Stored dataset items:
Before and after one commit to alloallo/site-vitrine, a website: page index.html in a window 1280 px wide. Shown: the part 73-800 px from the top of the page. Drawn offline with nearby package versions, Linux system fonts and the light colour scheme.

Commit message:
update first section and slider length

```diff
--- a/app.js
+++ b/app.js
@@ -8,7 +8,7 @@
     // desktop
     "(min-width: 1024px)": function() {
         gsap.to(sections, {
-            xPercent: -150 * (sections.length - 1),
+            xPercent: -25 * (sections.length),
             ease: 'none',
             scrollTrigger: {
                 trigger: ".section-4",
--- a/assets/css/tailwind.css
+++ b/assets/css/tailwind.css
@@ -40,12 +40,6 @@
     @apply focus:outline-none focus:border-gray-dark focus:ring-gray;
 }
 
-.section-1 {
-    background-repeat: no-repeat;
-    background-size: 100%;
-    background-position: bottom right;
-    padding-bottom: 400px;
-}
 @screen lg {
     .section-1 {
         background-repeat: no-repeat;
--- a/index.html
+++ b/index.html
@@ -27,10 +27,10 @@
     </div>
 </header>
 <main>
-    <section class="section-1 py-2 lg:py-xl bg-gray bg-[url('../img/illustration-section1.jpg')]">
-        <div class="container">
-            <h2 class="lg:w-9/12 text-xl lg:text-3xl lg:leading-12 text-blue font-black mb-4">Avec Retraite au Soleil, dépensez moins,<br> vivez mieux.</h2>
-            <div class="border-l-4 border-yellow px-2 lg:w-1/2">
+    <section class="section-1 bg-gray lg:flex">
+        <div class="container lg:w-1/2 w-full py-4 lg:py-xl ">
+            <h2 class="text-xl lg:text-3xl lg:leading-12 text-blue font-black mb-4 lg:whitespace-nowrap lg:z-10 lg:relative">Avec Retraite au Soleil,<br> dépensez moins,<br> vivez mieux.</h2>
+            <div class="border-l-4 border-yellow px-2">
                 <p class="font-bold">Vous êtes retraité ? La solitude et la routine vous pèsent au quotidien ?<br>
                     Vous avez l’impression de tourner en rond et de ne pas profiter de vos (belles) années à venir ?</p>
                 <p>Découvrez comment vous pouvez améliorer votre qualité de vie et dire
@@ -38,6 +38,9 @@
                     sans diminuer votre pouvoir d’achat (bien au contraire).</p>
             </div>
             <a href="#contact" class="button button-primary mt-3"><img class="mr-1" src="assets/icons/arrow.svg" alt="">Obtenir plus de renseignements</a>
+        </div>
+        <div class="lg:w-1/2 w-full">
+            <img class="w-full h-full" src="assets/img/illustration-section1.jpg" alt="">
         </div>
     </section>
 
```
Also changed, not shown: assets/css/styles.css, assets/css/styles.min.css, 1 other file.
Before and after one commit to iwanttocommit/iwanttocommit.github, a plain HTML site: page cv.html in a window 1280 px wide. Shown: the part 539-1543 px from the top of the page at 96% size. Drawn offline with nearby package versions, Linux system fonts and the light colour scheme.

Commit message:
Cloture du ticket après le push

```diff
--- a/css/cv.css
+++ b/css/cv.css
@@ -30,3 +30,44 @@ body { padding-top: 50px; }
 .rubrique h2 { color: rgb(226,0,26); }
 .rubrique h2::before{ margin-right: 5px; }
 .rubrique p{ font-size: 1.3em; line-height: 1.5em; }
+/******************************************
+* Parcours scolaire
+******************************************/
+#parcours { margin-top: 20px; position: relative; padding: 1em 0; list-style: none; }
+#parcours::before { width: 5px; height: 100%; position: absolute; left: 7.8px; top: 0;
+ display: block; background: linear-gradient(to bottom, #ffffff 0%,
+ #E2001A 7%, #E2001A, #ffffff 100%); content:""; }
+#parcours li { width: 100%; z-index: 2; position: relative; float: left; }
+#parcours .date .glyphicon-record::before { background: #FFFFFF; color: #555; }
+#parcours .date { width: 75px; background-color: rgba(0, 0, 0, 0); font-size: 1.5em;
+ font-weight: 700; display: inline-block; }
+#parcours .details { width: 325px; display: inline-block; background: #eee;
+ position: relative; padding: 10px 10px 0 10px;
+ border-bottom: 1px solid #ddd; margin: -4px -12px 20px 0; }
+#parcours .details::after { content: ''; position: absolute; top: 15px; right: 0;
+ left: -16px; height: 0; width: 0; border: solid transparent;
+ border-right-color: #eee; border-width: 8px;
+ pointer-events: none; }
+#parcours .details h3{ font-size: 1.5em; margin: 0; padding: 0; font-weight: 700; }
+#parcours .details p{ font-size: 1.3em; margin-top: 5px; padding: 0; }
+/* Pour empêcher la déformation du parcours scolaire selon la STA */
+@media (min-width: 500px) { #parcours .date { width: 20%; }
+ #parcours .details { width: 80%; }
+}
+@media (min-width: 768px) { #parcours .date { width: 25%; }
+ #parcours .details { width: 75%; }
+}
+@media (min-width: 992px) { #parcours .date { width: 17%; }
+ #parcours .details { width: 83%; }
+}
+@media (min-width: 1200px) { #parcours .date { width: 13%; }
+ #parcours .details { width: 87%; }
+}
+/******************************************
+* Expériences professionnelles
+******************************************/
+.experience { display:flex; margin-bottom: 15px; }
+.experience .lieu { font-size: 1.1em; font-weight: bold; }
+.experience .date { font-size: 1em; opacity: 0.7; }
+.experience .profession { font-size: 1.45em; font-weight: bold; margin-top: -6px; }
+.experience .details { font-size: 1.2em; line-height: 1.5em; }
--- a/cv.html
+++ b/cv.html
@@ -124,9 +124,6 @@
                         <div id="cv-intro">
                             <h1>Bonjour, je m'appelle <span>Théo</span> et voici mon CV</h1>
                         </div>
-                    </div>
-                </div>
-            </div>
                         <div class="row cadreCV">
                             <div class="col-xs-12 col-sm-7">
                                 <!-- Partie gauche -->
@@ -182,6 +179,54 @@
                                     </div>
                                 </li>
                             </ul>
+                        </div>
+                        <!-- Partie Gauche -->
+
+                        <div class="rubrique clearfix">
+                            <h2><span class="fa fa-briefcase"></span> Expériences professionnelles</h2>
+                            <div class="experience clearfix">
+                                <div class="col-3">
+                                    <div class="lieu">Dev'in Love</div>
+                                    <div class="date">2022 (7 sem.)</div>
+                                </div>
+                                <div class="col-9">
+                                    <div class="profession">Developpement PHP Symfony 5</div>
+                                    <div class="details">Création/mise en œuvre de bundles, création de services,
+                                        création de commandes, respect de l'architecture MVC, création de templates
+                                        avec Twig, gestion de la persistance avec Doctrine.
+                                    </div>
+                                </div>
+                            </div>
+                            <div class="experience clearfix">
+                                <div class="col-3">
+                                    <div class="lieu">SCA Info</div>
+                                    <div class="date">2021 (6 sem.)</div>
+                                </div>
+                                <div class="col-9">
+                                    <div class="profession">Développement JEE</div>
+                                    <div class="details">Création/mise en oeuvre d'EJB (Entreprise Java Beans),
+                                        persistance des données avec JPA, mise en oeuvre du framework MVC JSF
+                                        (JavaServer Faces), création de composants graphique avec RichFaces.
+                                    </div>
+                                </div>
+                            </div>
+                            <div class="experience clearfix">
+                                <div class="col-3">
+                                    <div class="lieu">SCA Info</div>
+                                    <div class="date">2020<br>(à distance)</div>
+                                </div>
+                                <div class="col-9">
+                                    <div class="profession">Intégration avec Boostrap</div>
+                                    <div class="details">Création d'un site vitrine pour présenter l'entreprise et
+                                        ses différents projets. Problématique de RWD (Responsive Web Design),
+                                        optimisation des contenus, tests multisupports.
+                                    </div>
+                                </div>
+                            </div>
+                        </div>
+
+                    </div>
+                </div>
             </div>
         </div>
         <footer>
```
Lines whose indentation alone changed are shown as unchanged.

Work to be completed
Reproduce the records above exactly. Leave nothing out.

Written reply
Before and after one commit to alloallo/site-vitrine, a website: page index.html in a window 1280 px wide. Shown: the part 73-800 px from the top of the page. Drawn offline with nearby package versions, Linux system fonts and the light colour scheme.

Commit message:
update first section and slider length

```diff
--- a/app.js
+++ b/app.js
@@ -8,7 +8,7 @@
     // desktop
     "(min-width: 1024px)": function() {
         gsap.to(sections, {
-            xPercent: -150 * (sections.length - 1),
+            xPercent: -25 * (sections.length),
             ease: 'none',
             scrollTrigger: {
                 trigger: ".section-4",
--- a/assets/css/tailwind.css
+++ b/assets/css/tailwind.css
@@ -40,12 +40,6 @@
     @apply focus:outline-none focus:border-gray-dark focus:ring-gray;
 }
 
-.section-1 {
-    background-repeat: no-repeat;
-    background-size: 100%;
-    background-position: bottom right;
-    padding-bottom: 400px;
-}
 @screen lg {
     .section-1 {
         background-repeat: no-repeat;
--- a/index.html
+++ b/index.html
@@ -27,10 +27,10 @@
     </div>
 </header>
 <main>
-    <section class="section-1 py-2 lg:py-xl bg-gray bg-[url('../img/illustration-section1.jpg')]">
-        <div class="container">
-            <h2 class="lg:w-9/12 text-xl lg:text-3xl lg:leading-12 text-blue font-black mb-4">Avec Retraite au Soleil, dépensez moins,<br> vivez mieux.</h2>
-            <div class="border-l-4 border-yellow px-2 lg:w-1/2">
+    <section class="section-1 bg-gray lg:flex">
+        <div class="container lg:w-1/2 w-full py-4 lg:py-xl ">
+            <h2 class="text-xl lg:text-3xl lg:leading-12 text-blue font-black mb-4 lg:whitespace-nowrap lg:z-10 lg:relative">Avec Retraite au Soleil,<br> dépensez moins,<br> vivez mieux.</h2>
+            <div class="border-l-4 border-yellow px-2">
                 <p class="font-bold">Vous êtes retraité ? La solitude et la routine vous pèsent au quotidien ?<br>
                     Vous avez l’impression de tourner en rond et de ne pas profiter de vos (belles) années à venir ?</p>
                 <p>Découvrez comment vous pouvez améliorer votre qualité de vie et dire
@@ -38,6 +38,9 @@
                     sans diminuer votre pouvoir d’achat (bien au contraire).</p>
             </div>
             <a href="#contact" class="button button-primary mt-3"><img class="mr-1" src="assets/icons/arrow.svg" alt="">Obtenir plus de renseignements</a>
+        </div>
+        <div class="lg:w-1/2 w-full">
+            <img class="w-full h-full" src="assets/img/illustration-section1.jpg" alt="">
         </div>
     </section>
 
```
Also changed, not shown: assets/css/styles.css, assets/css/styles.min.css, 1 other file.
Before and after one commit to iwanttocommit/iwanttocommit.github, a plain HTML site: page cv.html in a window 1280 px wide. Shown: the part 539-1543 px from the top of the page at 96% size. Drawn offline with nearby package versions, Linux system fonts and the light colour scheme.

Commit message:
Cloture du ticket après le push

```diff
--- a/css/cv.css
+++ b/css/cv.css
@@ -30,3 +30,44 @@ body { padding-top: 50px; }
 .rubrique h2 { color: rgb(226,0,26); }
 .rubrique h2::before{ margin-right: 5px; }
 .rubrique p{ font-size: 1.3em; line-height: 1.5em; }
+/******************************************
+* Parcours scolaire
+******************************************/
+#parcours { margin-top: 20px; position: relative; padding: 1em 0; list-style: none; }
+#parcours::before { width: 5px; height: 100%; position: absolute; left: 7.8px; top: 0;
+ display: block; background: linear-gradient(to bottom, #ffffff 0%,
+ #E2001A 7%, #E2001A, #ffffff 100%); content:""; }
+#parcours li { width: 100%; z-index: 2; position: relative; float: left; }
+#parcours .date .glyphicon-record::before { background: #FFFFFF; color: #555; }
+#parcours .date { width: 75px; background-color: rgba(0, 0, 0, 0); font-size: 1.5em;
+ font-weight: 700; display: inline-block; }
+#parcours .details { width: 325px; display: inline-block; background: #eee;
+ position: relative; padding: 10px 10px 0 10px;
+ border-bottom: 1px solid #ddd; margin: -4px -12px 20px 0; }
+#parcours .details::after { content: ''; position: absolute; top: 15px; right: 0;
+ left: -16px; height: 0; width: 0; border: solid transparent;
+ border-right-color: #eee; border-width: 8px;
+ pointer-events: none; }
+#parcours .details h3{ font-size: 1.5em; margin: 0; padding: 0; font-weight: 700; }
+#parcours .details p{ font-size: 1.3em; margin-top: 5px; padding: 0; }
+/* Pour empêcher la déformation du parcours scolaire selon la STA */
+@media (min-width: 500px) { #parcours .date { width: 20%; }
+ #parcours .details { width: 80%; }
+}
+@media (min-width: 768px) { #parcours .date { width: 25%; }
+ #parcours .details { width: 75%; }
+}
+@media (min-width: 992px) { #parcours .date { width: 17%; }
+ #parcours .details { width: 83%; }
+}
+@media (min-width: 1200px) { #parcours .date { width: 13%; }
+ #parcours .details { width: 87%; }
+}
+/******************************************
+* Expériences professionnelles
+******************************************/
+.experience { display:flex; margin-bottom: 15px; }
+.experience .lieu { font-size: 1.1em; font-weight: bold; }
+.experience .date { font-size: 1em; opacity: 0.7; }
+.experience .profession { font-size: 1.45em; font-weight: bold; margin-top: -6px; }
+.experience .details { font-size: 1.2em; line-height: 1.5em; }
--- a/cv.html
+++ b/cv.html
@@ -124,9 +124,6 @@
                         <div id="cv-intro">
                             <h1>Bonjour, je m'appelle <span>Théo</span> et voici mon CV</h1>
                         </div>
-                    </div>
-                </div>
-            </div>
                         <div class="row cadreCV">
                             <div class="col-xs-12 col-sm-7">
                                 <!-- Partie gauche -->
@@ -182,6 +179,54 @@
                                     </div>
                                 </li>
                             </ul>
+                        </div>
+                        <!-- Partie Gauche -->
+
+                        <div class="rubrique clearfix">
+                            <h2><span class="fa fa-briefcase"></span> Expériences professionnelles</h2>
+                            <div class="experience clearfix">
+                                <div class="col-3">
+                                    <div class="lieu">Dev'in Love</div>
+                                    <div class="date">2022 (7 sem.)</div>
+                                </div>
+                                <div class="col-9">
+                                    <div class="profession">Developpement PHP Symfony 5</div>
+                                    <div class="details">Création/mise en œuvre de bundles, création de services,
+                                        création de commandes, respect de l'architecture MVC, création de templates
+                                        avec Twig, gestion de la persistance avec Doctrine.
+                                    </div>
+                                </div>
+                            </div>
+                            <div class="experience clearfix">
+                                <div class="col-3">
+                                    <div class="lieu">SCA Info</div>
+                                    <div class="date">2021 (6 sem.)</div>
+                                </div>
+                                <div class="col-9">
+                                    <div class="profession">Développement JEE</div>
+                                    <div class="details">Création/mise en oeuvre d'EJB (Entreprise Java Beans),
+                                        persistance des données avec JPA, mise en oeuvre du framework MVC JSF
+                                        (JavaServer Faces), création de composants graphique avec RichFaces.
+                                    </div>
+                                </div>
+                            </div>
+                            <div class="experience clearfix">
+                                <div class="col-3">
+                                    <div class="lieu">SCA Info</div>
+                                    <div class="date">2020<br>(à distance)</div>
+                                </div>
+                                <div class="col-9">
+                                    <div class="profession">Intégration avec Boostrap</div>
+                                    <div class="details">Création d'un site vitrine pour présenter l'entreprise et
+                                        ses différents projets. Problématique de RWD (Responsive Web Design),
+                                        optimisation des contenus, tests multisupports.
+                                    </div>
+                                </div>
+                            </div>
+                        </div>
+
+                    </div>
+                </div>
             </div>
         </div>
         <footer>
```
Lines whose indentation alone changed are shown as unchanged.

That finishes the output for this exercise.